SUPPLIED INFORMATION:
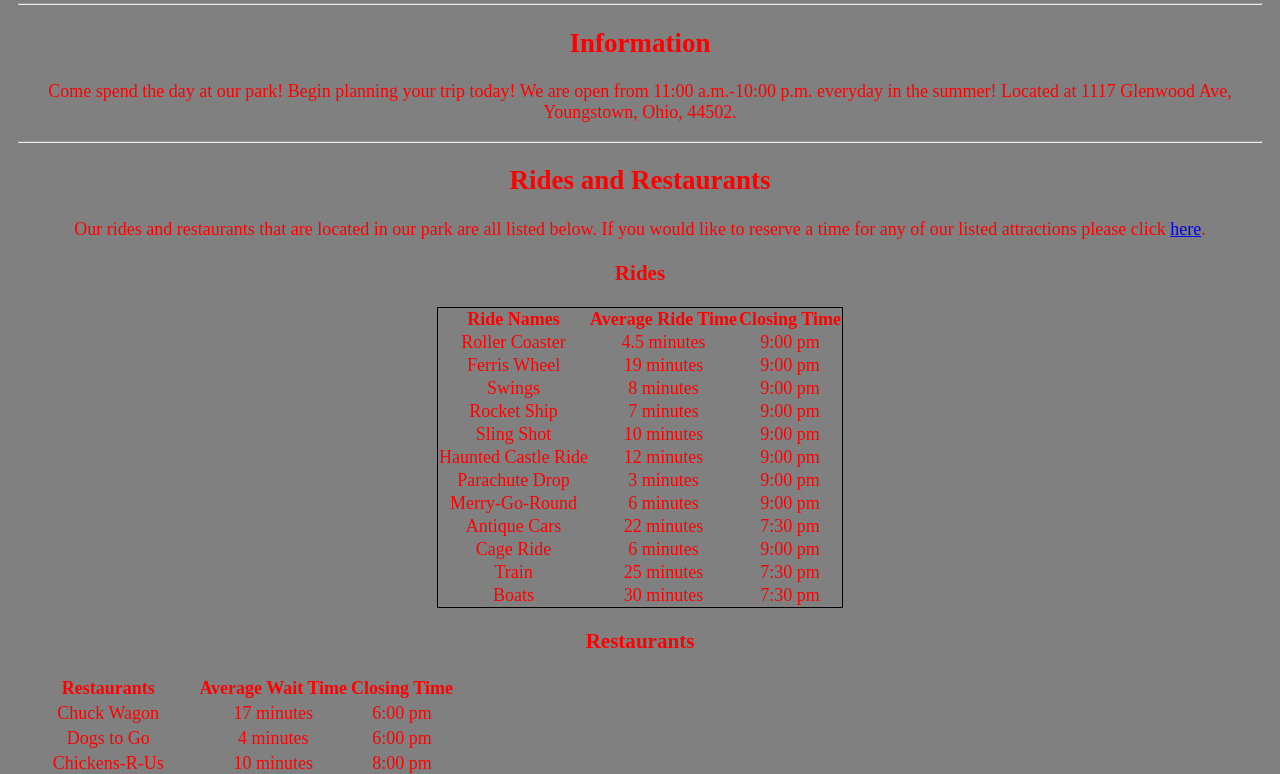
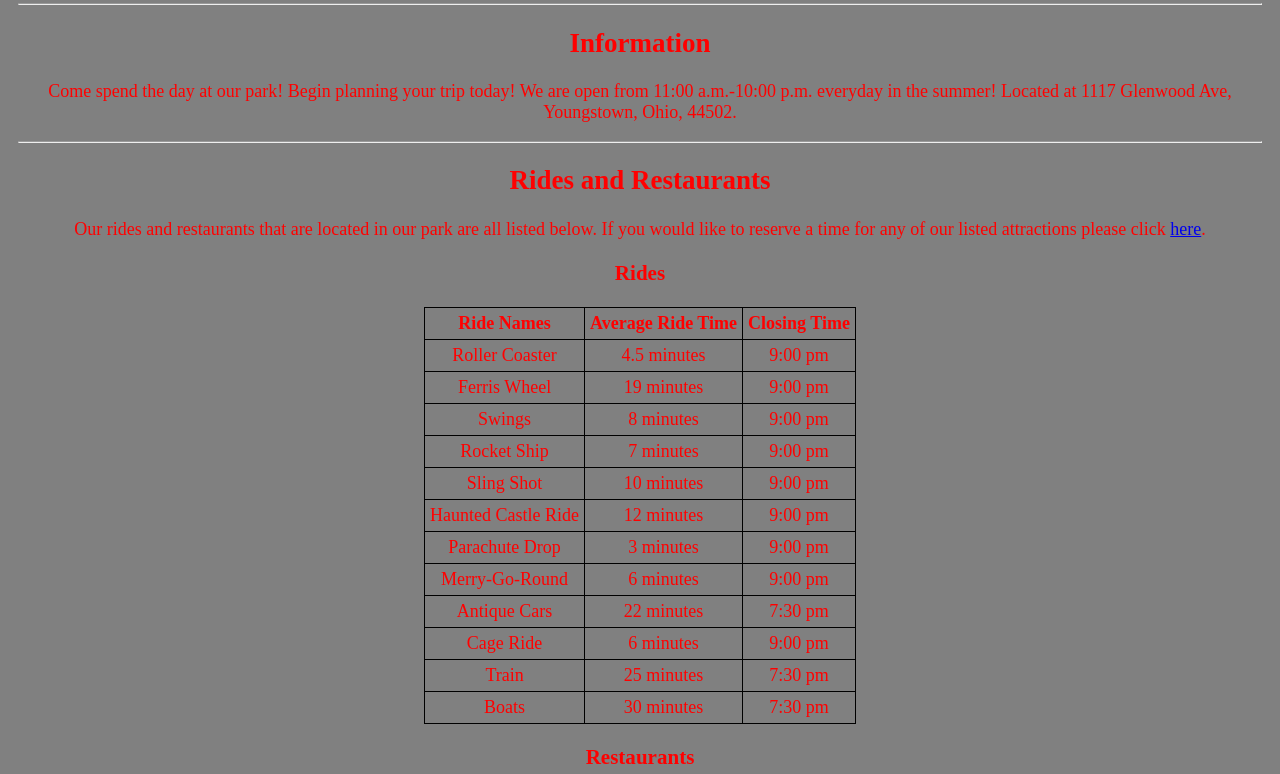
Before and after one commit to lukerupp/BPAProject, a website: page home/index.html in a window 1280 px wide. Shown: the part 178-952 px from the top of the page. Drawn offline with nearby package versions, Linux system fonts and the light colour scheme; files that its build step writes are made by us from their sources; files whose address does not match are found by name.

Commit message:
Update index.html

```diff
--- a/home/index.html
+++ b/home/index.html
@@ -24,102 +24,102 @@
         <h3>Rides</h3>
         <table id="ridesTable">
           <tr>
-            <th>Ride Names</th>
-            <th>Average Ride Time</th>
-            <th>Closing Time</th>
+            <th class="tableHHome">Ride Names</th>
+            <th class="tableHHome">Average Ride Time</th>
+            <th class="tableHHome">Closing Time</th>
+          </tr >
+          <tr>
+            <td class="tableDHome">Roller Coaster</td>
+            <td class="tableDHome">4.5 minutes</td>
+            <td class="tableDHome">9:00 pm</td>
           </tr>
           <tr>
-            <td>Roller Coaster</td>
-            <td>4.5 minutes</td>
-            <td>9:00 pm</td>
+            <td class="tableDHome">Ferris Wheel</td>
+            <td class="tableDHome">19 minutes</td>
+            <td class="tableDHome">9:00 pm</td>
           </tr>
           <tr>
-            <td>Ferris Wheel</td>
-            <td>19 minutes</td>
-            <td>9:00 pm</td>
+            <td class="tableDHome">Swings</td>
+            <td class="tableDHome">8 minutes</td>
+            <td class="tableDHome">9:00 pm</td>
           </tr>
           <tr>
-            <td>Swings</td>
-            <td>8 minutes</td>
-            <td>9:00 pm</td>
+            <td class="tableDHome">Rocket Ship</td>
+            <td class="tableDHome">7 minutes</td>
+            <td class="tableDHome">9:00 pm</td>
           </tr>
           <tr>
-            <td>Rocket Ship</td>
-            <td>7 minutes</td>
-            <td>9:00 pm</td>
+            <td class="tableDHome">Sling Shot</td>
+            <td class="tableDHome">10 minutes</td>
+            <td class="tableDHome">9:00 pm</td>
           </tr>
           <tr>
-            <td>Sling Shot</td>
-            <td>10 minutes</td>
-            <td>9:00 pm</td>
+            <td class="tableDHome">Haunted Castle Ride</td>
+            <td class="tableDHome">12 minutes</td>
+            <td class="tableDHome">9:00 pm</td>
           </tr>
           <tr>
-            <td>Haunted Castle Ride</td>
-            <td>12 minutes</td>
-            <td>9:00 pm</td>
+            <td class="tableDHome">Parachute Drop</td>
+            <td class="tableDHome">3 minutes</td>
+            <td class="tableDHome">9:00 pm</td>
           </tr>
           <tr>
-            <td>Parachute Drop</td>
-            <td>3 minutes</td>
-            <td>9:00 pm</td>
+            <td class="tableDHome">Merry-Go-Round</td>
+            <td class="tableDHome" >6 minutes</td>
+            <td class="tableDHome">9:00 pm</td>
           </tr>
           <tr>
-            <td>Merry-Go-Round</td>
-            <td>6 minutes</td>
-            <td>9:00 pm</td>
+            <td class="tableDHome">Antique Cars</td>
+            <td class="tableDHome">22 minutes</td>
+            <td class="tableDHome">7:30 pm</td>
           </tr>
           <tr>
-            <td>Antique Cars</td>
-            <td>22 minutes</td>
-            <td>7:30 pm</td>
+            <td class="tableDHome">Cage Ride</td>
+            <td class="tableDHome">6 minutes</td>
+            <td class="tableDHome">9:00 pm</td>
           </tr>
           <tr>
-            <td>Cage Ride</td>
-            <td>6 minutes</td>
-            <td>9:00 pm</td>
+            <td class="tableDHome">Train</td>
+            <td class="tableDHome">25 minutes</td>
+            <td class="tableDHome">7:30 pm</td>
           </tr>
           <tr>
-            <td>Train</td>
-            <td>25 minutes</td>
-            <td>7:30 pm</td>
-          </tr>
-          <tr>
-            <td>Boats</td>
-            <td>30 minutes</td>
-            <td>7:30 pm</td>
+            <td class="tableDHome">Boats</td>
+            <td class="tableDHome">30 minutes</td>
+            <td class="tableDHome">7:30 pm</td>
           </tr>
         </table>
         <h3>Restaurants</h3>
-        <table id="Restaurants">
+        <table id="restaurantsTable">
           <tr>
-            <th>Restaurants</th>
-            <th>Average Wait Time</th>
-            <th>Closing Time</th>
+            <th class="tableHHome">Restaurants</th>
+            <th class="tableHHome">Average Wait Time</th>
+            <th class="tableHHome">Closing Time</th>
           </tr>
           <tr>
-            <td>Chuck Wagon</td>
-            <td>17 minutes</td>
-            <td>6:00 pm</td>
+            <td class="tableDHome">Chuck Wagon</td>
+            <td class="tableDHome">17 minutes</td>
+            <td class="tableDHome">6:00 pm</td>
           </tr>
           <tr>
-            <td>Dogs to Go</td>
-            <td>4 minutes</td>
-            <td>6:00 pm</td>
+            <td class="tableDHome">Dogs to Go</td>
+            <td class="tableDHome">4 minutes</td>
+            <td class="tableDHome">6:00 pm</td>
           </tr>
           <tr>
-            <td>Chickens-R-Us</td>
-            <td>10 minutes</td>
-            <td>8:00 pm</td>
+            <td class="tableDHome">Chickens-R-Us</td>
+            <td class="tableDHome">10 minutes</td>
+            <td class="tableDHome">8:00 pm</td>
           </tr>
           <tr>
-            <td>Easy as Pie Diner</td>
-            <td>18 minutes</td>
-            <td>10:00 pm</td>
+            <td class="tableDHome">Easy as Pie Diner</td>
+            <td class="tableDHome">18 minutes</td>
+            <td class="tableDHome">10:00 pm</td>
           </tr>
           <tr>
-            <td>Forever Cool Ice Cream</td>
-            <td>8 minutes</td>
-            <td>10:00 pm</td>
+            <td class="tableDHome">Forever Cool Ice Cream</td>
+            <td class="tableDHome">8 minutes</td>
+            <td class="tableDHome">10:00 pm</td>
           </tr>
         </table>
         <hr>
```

--

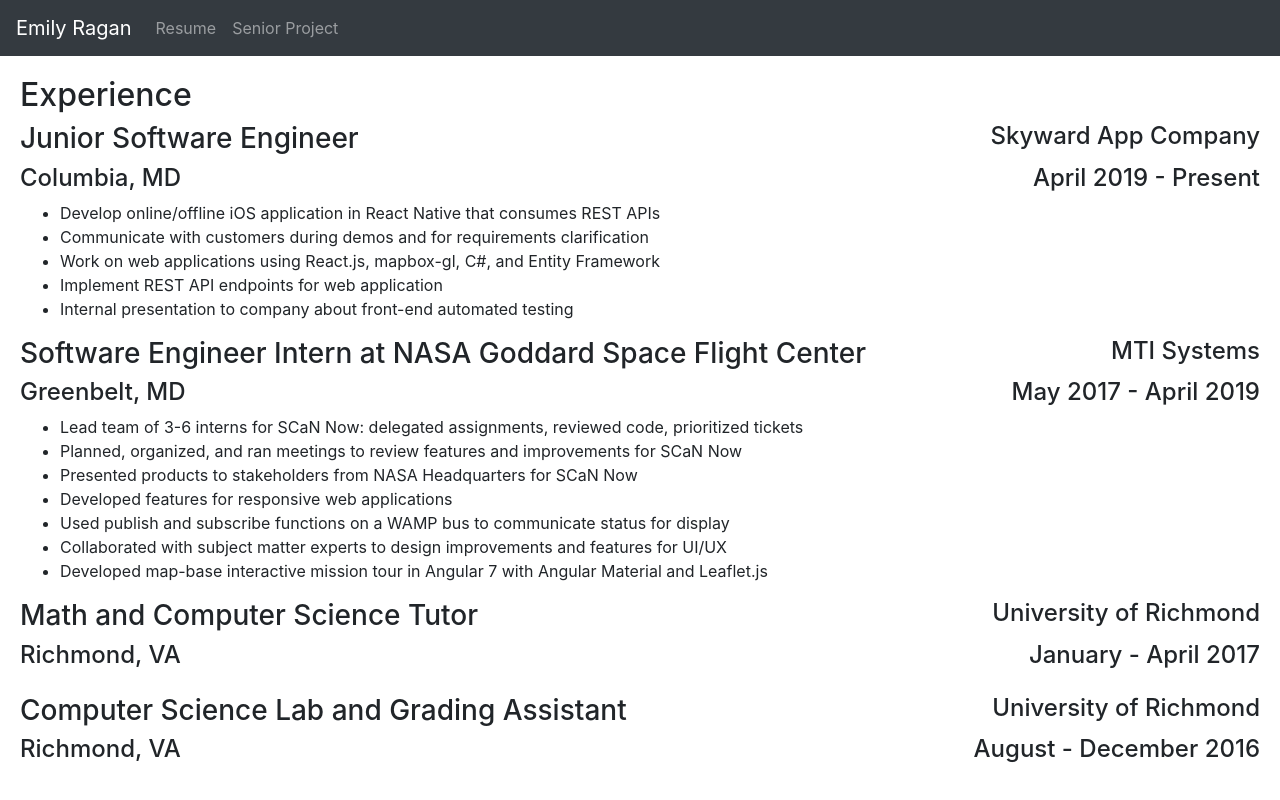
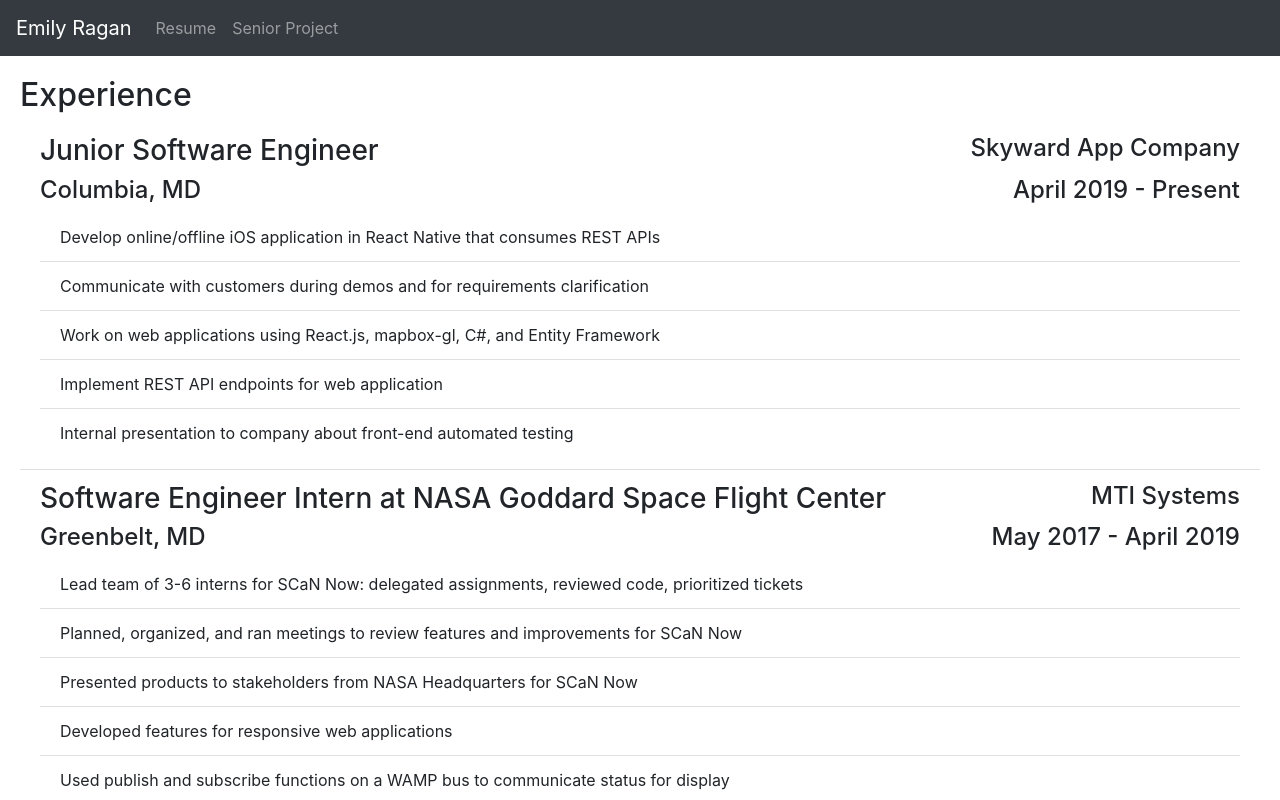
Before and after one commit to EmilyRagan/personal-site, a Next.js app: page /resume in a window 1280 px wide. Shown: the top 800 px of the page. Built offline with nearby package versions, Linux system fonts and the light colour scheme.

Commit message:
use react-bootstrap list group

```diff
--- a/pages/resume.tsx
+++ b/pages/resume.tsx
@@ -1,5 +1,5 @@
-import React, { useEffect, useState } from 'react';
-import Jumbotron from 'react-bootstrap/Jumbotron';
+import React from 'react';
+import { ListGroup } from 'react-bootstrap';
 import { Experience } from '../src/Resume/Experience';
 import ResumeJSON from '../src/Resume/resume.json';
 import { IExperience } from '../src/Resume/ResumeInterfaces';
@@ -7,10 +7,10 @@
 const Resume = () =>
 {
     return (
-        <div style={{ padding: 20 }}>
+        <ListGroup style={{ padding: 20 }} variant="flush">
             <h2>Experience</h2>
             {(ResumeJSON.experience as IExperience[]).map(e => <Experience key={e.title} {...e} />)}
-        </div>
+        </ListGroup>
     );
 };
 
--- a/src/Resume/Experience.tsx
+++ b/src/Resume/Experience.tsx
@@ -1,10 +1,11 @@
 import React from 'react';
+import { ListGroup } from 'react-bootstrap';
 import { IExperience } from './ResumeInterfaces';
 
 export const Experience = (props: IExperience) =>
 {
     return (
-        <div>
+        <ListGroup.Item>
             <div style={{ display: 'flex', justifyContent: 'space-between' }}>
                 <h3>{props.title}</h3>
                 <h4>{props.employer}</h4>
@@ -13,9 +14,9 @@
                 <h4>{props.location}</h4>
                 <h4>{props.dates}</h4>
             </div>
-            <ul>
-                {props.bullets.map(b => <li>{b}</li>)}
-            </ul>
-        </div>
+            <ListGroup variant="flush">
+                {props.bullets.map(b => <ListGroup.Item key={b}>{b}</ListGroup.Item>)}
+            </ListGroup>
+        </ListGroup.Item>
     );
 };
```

ABOUT THIS TASK: Since only lines holding the word "style" matter, count them in the data above and report the number alone.

WORKED SOLUTION: 3